I love making Ravioli. It’s a time consuming process, but it’s one of those dishes where you can personalize to your own taste, and it’s something fun that you can do with a friend or your family. You can also make them in stages if you don’t have a whole day dedicated to them, and the ravioli can be made ahead of time and frozen and be good for weeks.

The ravioli recipe I picked is one I’ve not tried before from Epicurious.com. It sounded interesting because of the Artichoke filling, and the cream and tomato sauce you make with it. To make the filling, some onions are browned over medium heat, and thawed artichokes (from a frozen bag) are added to the pan, and sauteed until lightly browned

The artichoke and onion fixture are then transferred to a food processor, and processed with some parsley, Parmesan cheese, and freshly grated nutmeg.

The filling is set aside until ready to use.

There was a ravioli recipe I made from Food and Wine that I liked a lot, so I substituted that recipe for the dough.

To make the dough, flour, eggs, grated nutmeg, salt, and oil are processed together until moistened crumbs form.

And then the dough is scraped out on to a floured surface.

You can knead the ball a few times and form it into a ball.

The ball is wrapped plastic wrap and chilled for at least 1 hour until ready to use.
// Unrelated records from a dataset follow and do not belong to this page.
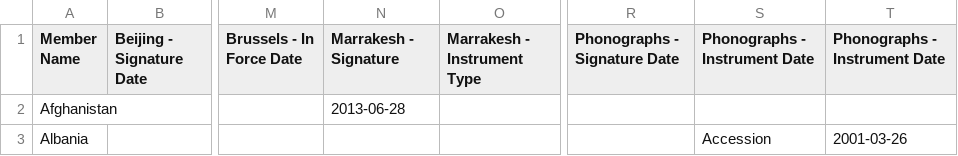
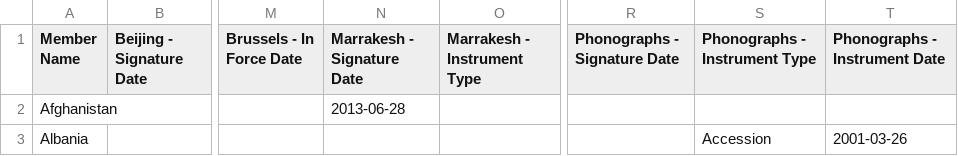
Before and after one commit to datasets/membership-to-copyright-treaties, a CSV file: membershiptocopyrighttreaties.csv, drawn as a sheet; only a part is shown, gaps mark what is left out; the diff names each change by its address in the sheet, - before the commit and + after, or states it on an @@ line.

```diff
--- a/membershiptocopyrighttreaties.csv
+++ b/membershiptocopyrighttreaties.csv
-N1: Marrakesh - Signature
+N1: Marrakesh - Signature Date
-S1: Phonographs - Instrument Date
+S1: Phonographs - Instrument Type
```
Also changed, not shown: 1 other file.
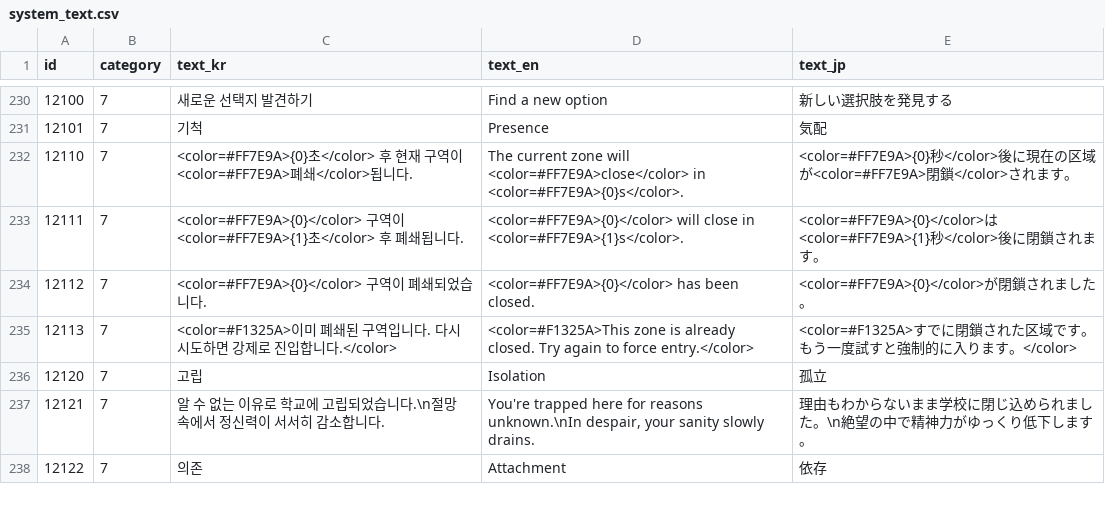
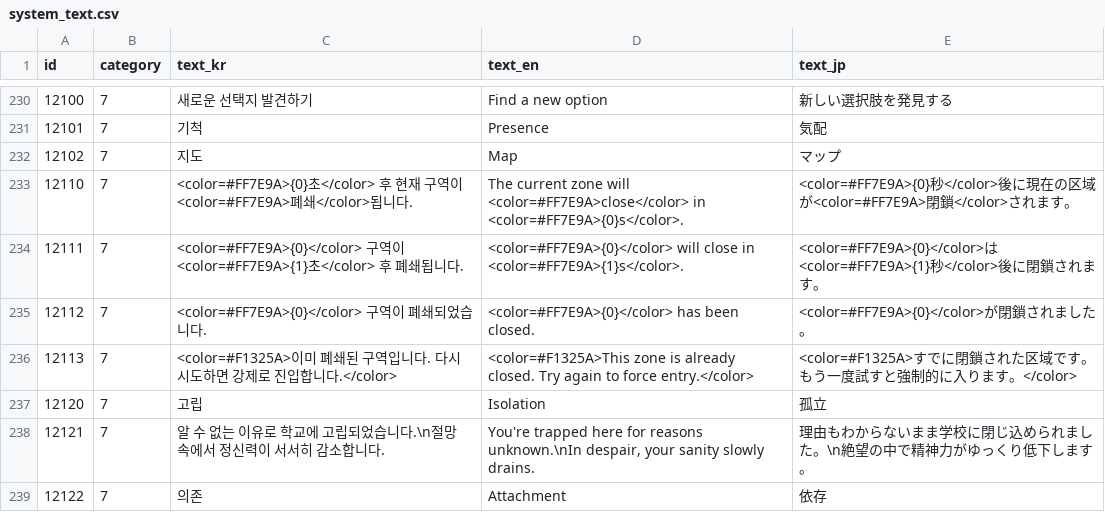
Before and after one commit to yjhan211/orbtail-server, a CSV file: network/Common/csv/system_text.csv, drawn as a sheet; only a part is shown, gaps mark what is left out; the diff names each change by its address in the sheet, - before the commit and + after, or states it on an @@ line.

Commit message:
#161. 지도 UI 로컬라이징 id 변경

```diff
--- a/network/Common/csv/system_text.csv
+++ b/network/Common/csv/system_text.csv
+row 232: 12102 | 7 | 지도 | Map | マップ
```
The dough will take this time to relax. When ready to make the ravioli dough pieces, first you split the dough ball in four pieces, and wrap the pieces that you are not using so they don’t get dried out. To begin with, you flatted the 1/4 of the dough into a rough rectangle, then fold the rectangle in thirds like a letter.

This folded rectangular piece of dough is then passed through the largest setting of the pasta press machine. You do this twice and then move on to the next setting.

My pasta press machine is hand cranked and has 9 settings, 9 being the thinnest. I like my ravioli dough just a little chewy so I stop on setting 8. Any thicker will be too thick. If your pasta dough piece gets too long, you can cut it in two pieces and proceed that way.

I used both cookie cutters and small can bottoms to stamp out my ravioli skin. I like having variation in sizes for my ravioli.

Be sure to cover the cutout pasta skin as you work, or else they will get way too dry.

When you are ready to assemble the ravioli, take one piece of ravioli skin, brush it with some egg whites. Put about a teaspoonful of filling in the the center of the dough.

Take another piece of ravioli skin and cover the filling with it, pressing on the edges gently. The egg wash will help the sides to adhere.

Make sure you dust the assembled ravioli with plenty of flour, other wise the ravioli will stick together. If the ravioli is make ahead of time, you can cook what you want that day, keep the rest in the fridge, or if you know you are going to eat it a few days later, you can freeze the ravioli at this point. The cooking time is about the same for frozen ravioli as the fresh.

The ravioli is cooked for 5 minutes in boiling water, then drained and oiled and set aside for the sauce to finish.

To make the sauce some tomatoes and artichoke heart spears are cooked together in a pan, half of the raviolis are placed in a baking dish, drizzled with half the artichoke and tomato mixture and a little bit of cream. The other half of the raviolis are placed on top, drizzled with the rest of the artichoke and tomato mixture, some cream and a little parmesan cheese. The dish is placed in the oven and baked until the cheese has melted.

Easy Ravioli dough recipe: http://www.foodandwine.com/recipes/easy-ravioli
Artichoke Ravioli with Tomato recipe: http://www.epicurious.com/recipes/food/views/Artichoke-Ravioli-with-Tomatoes-236983